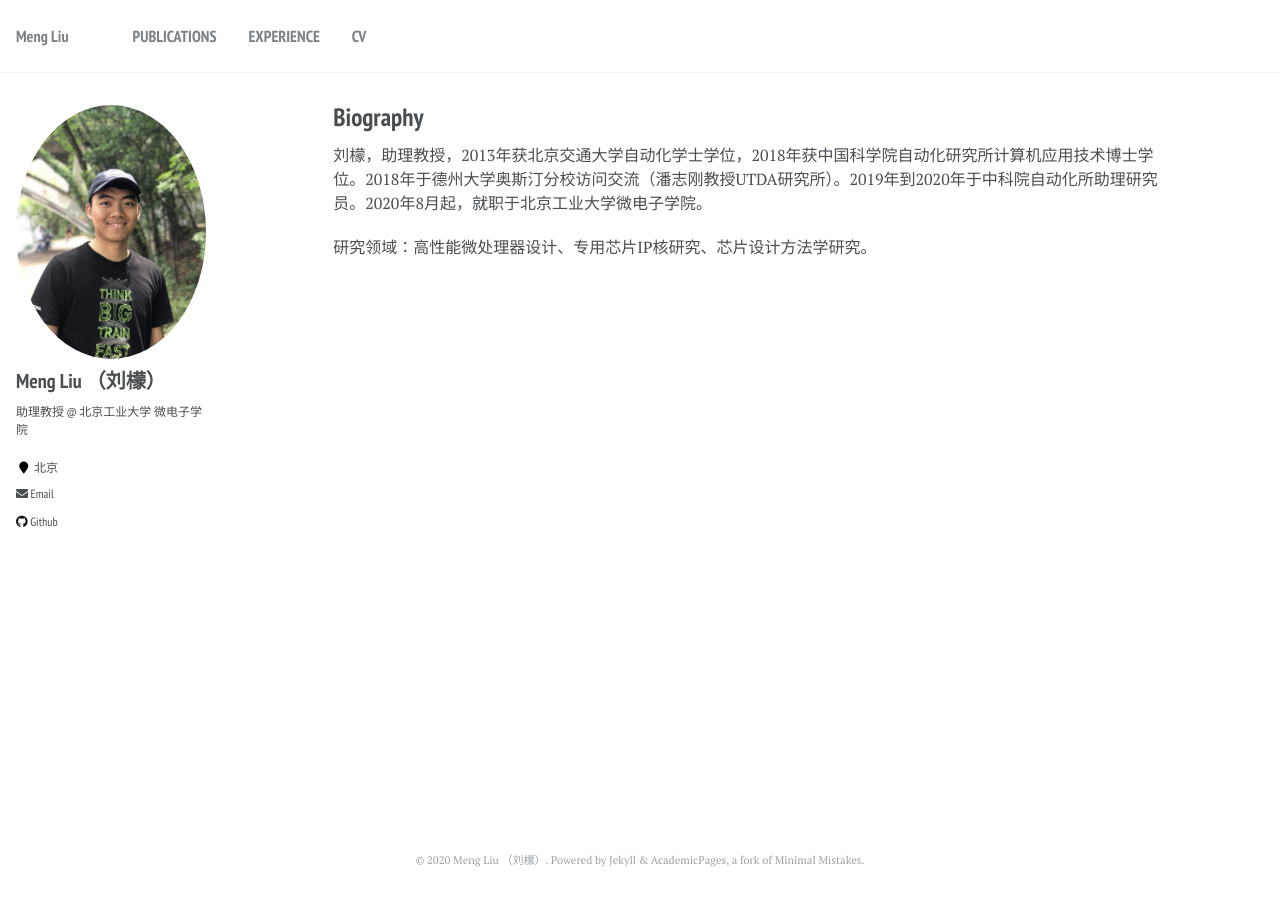
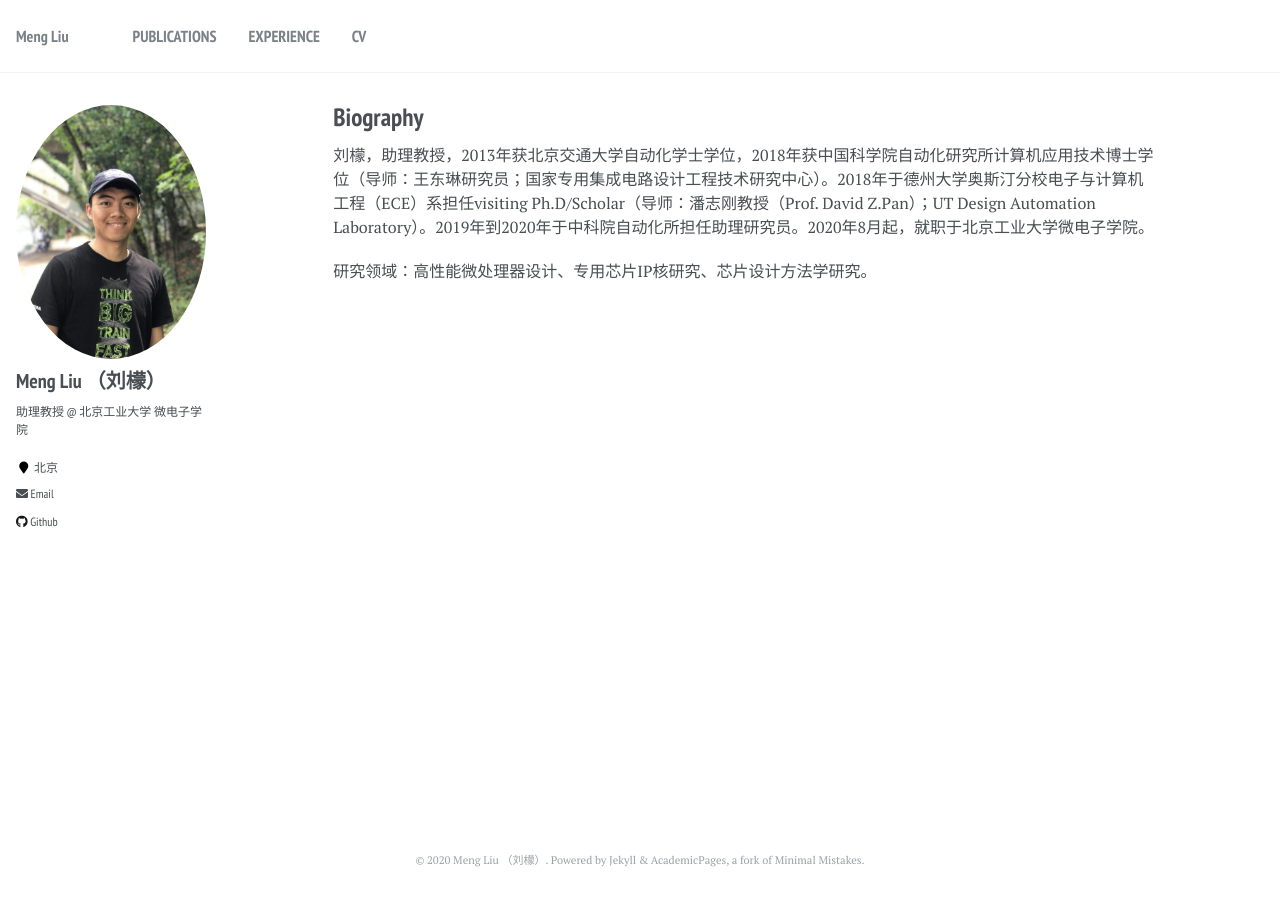
Before and after one commit to liumengbjut/liumengbjut.github.io, a Jekyll site: the page built from _pages/about.md, in a window 1280 px wide. Built offline with Jekyll 4.4.1, drawn with Linux system fonts in a browser that asks for light colours.

Commit message:
Update about.md

```diff
--- a/_pages/about.md
+++ b/_pages/about.md
@@ -10,6 +10,6 @@ redirect_from:
 
 
 
-刘檬，助理教授，2013年获北京交通大学自动化学士学位，2018年获中国科学院自动化研究所计算机应用技术博士学位。2018年于德州大学奥斯汀分校访问交流（潘志刚教授UTDA研究所）。2019年到2020年于中科院自动化所助理研究员。2020年8月起，就职于北京工业大学微电子学院。
+刘檬，助理教授，2013年获北京交通大学自动化学士学位，2018年获中国科学院自动化研究所计算机应用技术博士学位（导师：王东琳研究员；国家专用集成电路设计工程技术研究中心）。2018年于德州大学奥斯汀分校电子与计算机工程（ECE）系担任visiting Ph.D/Scholar（导师：潘志刚教授（Prof. David Z.Pan）；UT Design Automation Laboratory）。2019年到2020年于中科院自动化所担任助理研究员。2020年8月起，就职于北京工业大学微电子学院。
 
 研究领域：高性能微处理器设计、专用芯片IP核研究、芯片设计方法学研究。
```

EXERCISE DESCRIPTION
Among the entries, how many lines include the string "about"? Please reply with only the number.

FINISHED TASK
4